Most full time employees enjoy benefits like 401K contributions, vacation, and health insurance. Luckily I’m married and my wife has great benefits. If you are single or otherwise uninsured, you need to decide on coverage.
In the USA, those under 26 can stay on their parents’ plan. If you don’t fall into that category, you’ll have to decide how you want to do it. The ACA may be changing soon, so be sure to talk to an expert in your area.
Another thing you’ll have to think about is retirement & savings. Full time employees can usually get a 401K from their employer. How do you want to plan for your retirement? You can get your own 401K, an IRA, a Roth IRA, or several other options. Again, talk to an expert; a lot of banks will also offer these.
Have an Exit Plan
Finally, you may realize that full time freelancing is not for you. You may get a great offer at a company a year into your full time freelance gig, or you run out of saving and need to get a job. Having an exit plan will help your transition out. Here are a few questions to ask yourself or your new employer:<
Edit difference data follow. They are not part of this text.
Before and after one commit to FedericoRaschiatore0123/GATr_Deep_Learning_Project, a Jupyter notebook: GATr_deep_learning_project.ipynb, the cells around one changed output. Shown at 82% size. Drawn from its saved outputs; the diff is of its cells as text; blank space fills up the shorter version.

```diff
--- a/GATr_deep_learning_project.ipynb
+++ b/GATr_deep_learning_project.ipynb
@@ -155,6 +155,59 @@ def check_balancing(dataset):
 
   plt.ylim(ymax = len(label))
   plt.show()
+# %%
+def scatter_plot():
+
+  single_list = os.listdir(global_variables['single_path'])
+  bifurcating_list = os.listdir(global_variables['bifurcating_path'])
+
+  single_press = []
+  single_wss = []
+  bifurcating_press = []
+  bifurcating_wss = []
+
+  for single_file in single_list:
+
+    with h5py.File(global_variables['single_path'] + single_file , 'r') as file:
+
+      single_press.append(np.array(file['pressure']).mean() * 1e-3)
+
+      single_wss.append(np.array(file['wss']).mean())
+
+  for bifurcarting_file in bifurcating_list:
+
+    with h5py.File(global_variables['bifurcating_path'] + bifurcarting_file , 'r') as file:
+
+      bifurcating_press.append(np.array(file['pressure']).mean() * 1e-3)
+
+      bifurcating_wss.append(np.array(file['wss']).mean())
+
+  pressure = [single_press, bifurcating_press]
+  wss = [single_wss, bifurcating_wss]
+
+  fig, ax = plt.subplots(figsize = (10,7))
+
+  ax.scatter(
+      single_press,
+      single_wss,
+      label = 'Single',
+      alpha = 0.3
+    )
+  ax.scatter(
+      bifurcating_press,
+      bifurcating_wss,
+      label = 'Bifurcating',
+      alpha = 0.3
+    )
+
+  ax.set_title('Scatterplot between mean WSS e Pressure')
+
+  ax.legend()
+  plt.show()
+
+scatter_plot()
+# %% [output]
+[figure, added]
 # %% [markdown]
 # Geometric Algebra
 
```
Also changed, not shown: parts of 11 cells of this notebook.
- When do I start looking for a new job? Is it when savings gets to a low point? Is it some
number of weeks without new work? Whatever it is, you need to make this hard decision for your well being
and that of your family.
- Can you still freelance with the full time job you get? Some places will make you sign non-competes,
barring you from doing work in a similar field. You may not have time anymore. How do you want to handle
- What will you do with your current clients? How do you want to wrap up any current projects?
How will you direct them in the future?
- What about current services? I offered hosting to my clients before I got a full time job.
I worked out a way to continue offering that service. You’ll need to do the same thing, especially if
you choose not to freelance at all anymore.
These tips are not meant to scare you. But these are some real considerations you do need to take into account before you take the plunge. I knew much of this and the transition was (and sometimes still is) hard. Make your first year easier with some preparation.
PS: Want more, even better advice from a seasoned veteran? Brad Hussey’s Freelance Freedom course is open for enrollment now, from October 3rd to October 9th. Brad’s work is top notch, especially if you’re thinking of making the leap. I strongly recommend it!